Highlights saved before July 30, 2012 will not be displayed on their respective source pages.

You can easily re-create the highlights by opening the book page or article, selecting the text, and clicking “Highlight.”

Citations (0)
Some of your citations are legacy items.

Any citation created before July 30, 2012 will labeled as a “Cited page.” New citations will be saved as cited passages, pages or articles.

We also added the ability to view new citations from your projects or the book or article where you created them.

Notes (0)
Bookmarks (0)

You have no saved items from this article

Project items include:
  • Saved book/article
  • Highlights
  • Quotes/citations
  • Notes
  • Bookmarks
Notes
Cite this article

Cited article

Style
Citations are available only to our active members.
Sign up now to cite pages or passages in MLA, APA and Chicago citation styles.

(Einhorn, 1992, p. 25)

(Einhorn 25)

1

1. Lois J. Einhorn, Abraham Lincoln, the Orator: Penetrating the Lincoln Legend (Westport, CT: Greenwood Press, 1992), 25, http://www.questia.com/read/27419298.

Cited article

The Pharmaceutical Industry Has Influence in the Doctor's Office, Too
Settings

Settings

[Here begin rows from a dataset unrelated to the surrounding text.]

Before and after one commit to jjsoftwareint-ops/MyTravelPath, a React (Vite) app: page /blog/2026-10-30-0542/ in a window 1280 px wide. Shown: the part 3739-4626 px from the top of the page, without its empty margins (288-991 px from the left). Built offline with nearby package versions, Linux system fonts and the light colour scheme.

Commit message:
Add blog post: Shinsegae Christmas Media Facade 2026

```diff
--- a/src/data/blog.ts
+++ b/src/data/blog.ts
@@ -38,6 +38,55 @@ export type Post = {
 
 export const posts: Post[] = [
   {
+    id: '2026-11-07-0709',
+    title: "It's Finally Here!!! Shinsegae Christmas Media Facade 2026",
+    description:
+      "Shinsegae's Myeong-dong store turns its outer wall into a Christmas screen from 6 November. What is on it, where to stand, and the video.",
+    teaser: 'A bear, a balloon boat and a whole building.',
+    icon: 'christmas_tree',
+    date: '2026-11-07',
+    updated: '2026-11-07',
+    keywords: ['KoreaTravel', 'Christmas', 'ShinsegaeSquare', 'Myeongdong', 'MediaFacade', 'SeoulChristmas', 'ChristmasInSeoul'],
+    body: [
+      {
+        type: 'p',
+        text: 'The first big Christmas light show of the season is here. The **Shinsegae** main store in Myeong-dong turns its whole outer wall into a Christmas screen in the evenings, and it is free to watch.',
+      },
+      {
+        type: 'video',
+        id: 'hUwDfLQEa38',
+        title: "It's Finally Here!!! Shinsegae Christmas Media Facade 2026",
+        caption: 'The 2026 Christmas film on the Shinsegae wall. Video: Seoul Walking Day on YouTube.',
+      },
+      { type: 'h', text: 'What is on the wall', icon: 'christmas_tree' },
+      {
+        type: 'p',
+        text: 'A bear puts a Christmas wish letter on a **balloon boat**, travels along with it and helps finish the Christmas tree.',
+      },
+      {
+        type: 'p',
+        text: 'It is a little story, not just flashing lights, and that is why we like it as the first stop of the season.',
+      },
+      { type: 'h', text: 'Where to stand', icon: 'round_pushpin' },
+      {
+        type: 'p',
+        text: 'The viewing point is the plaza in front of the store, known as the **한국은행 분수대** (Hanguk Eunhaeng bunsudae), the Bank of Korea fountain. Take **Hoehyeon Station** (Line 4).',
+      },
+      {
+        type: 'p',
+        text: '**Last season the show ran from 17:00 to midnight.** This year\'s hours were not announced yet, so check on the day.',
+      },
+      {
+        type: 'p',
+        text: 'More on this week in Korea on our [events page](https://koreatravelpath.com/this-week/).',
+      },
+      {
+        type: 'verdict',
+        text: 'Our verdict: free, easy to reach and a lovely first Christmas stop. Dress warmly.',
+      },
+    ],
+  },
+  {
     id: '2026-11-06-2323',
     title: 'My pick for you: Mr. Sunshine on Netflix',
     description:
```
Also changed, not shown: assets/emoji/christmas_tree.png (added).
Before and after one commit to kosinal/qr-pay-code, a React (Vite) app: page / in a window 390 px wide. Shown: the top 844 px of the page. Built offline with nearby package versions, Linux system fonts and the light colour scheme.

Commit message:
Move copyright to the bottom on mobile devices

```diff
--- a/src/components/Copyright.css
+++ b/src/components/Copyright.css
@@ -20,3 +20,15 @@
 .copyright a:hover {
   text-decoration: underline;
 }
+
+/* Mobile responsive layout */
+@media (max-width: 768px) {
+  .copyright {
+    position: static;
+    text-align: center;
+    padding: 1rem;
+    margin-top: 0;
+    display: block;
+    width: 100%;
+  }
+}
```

Typeface
Text size Smaller Larger Reset View mode
Search within

Search within this article

Look up

Look up a word

  • Dictionary
  • Thesaurus
Please submit a word or phrase above.
Print this page

Print this page

Why can't I print more than one page at a time?

Full screen

matching results for page

Cited passage

Style
Citations are available only to our active members.
Sign up now to cite pages or passages in MLA, APA and Chicago citation styles.

"Portraying himself as an honest, ordinary person helped Lincoln identify with his audiences." (Einhorn, 1992, p. 25).

"Portraying himself as an honest, ordinary person helped Lincoln identify with his audiences." (Einhorn 25)

"Portraying himself as an honest, ordinary person helped Lincoln identify with his audiences."1

1. Lois J. Einhorn, Abraham Lincoln, the Orator: Penetrating the Lincoln Legend (Westport, CT: Greenwood Press, 1992), 25, http://www.questia.com/read/27419298.

Cited passage

Thanks for trying Questia!

Please continue trying out our research tools, but please note, full functionality is available only to our active members.

Your work will be lost once you leave this Web page.

For full access in an ad-free environment, sign up now for a FREE, 1-day trial.

Already a member? Log in now.